University of Wyoming news release:
To execute its plan for the fall 2020 semester, the University of Wyoming has made adjustments related to the delivery method for some courses and reduction of density in classrooms.
As indicated in the “Return to Campus” plan approved by the UW Board of Trustees, the university is moving certain large lecture course sections to be delivered completely online. Students are being notified of these changes via their UW email accounts.
While more than 800 courses have moved to fully online delivery this fall, 65 percent of UW’s courses — more than 2,000 — currently have in-person components. The 35 percent of courses currently scheduled to be delivered completely online is up from the historical figure of 15 percent, primarily due to physical distancing requirements stemming from the COVID-19 pandemic.
“We knew there would be a higher percentage of online-only courses than usual this fall, but we’re pleased that our students will still have mostly in-person opportunities. We have given priority to first-time students, as well as seniors and graduate students, in preserving these in-person experiences,” says Kyle Moore, associate vice provost for enrollment management. “At the same time, because of the increased number of courses offered online, students who aren’t comfortable being on campus should have plenty of opportunity to continue progressing toward their degrees.”
Additionally, the university has been working on assigning new room capacities to classrooms to accommodate social distancing requirements. These new seating capacities will allow for 6 feet of spacing for students and instructors. The reduced density will mean the experience for face-to-face classes this fall will include practices such as students rotating between spending time in the classroom and engaging in the course virtually on other days.
“Each instructor is building this rotation appropriate to their course needs and the number of students in the course,” says Steve Barrett, associate vice provost for undergraduate education.
Students will continue to have access to advising, tutoring and other services in both in-person and online formats.
“These services will be available for all students, no matter their preferred mode,” Barrett says. “Because of the unusual circumstances we’re in now, our approach is to provide maximum flexibility for everyone.”
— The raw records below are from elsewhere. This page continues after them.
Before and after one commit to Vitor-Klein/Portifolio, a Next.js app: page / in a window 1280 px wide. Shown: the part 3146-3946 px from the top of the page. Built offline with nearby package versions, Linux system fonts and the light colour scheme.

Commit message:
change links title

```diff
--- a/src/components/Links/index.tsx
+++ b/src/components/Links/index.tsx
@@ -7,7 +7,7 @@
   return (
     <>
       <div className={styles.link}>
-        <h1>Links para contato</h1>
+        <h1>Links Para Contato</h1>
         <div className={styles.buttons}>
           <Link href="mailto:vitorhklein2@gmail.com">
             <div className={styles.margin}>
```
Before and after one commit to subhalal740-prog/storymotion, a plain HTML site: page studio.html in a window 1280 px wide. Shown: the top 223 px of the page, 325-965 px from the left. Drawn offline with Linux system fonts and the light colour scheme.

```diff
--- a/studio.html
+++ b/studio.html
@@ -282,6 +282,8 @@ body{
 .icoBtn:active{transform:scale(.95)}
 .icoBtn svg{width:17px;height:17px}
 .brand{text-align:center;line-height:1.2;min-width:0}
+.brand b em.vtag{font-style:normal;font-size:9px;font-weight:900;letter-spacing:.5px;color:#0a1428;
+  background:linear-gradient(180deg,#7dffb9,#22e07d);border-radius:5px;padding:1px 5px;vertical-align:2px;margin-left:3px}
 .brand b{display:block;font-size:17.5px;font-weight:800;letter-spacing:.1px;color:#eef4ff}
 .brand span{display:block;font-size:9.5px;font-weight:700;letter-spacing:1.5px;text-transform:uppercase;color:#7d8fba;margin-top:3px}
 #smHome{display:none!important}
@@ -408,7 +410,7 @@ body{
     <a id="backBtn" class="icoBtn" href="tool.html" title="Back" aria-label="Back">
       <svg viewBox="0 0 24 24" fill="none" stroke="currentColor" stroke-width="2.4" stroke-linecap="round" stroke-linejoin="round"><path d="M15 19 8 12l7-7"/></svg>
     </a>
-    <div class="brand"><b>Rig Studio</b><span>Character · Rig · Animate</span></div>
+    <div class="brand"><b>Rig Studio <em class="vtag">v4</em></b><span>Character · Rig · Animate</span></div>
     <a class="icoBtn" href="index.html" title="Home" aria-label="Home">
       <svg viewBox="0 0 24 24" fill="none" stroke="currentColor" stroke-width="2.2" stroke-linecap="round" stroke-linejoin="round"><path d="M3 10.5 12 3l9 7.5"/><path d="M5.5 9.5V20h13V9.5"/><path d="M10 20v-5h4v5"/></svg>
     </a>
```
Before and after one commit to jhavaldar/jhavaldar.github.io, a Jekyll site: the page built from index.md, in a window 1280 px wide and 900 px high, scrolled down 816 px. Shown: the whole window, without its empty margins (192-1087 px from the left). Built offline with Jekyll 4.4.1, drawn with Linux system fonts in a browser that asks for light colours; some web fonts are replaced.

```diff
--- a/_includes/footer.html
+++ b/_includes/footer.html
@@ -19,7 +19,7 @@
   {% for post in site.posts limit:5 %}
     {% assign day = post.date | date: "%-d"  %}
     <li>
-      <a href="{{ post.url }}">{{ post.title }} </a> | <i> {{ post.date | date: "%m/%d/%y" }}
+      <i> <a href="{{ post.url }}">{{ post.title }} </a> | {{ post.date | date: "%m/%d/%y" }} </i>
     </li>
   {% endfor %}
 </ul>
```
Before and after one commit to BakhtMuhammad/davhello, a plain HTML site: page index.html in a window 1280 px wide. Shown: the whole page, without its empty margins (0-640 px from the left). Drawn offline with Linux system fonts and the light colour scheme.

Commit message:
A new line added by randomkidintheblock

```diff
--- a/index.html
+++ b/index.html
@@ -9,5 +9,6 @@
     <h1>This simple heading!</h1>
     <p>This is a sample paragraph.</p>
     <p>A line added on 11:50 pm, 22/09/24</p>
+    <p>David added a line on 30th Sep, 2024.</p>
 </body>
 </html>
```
Students are encouraged to log in to their WyoRecords accounts to learn how their schedules may be affected by these changes.
For more information about UW’s fall return plan, go towww.uwyo.edu/campus-return.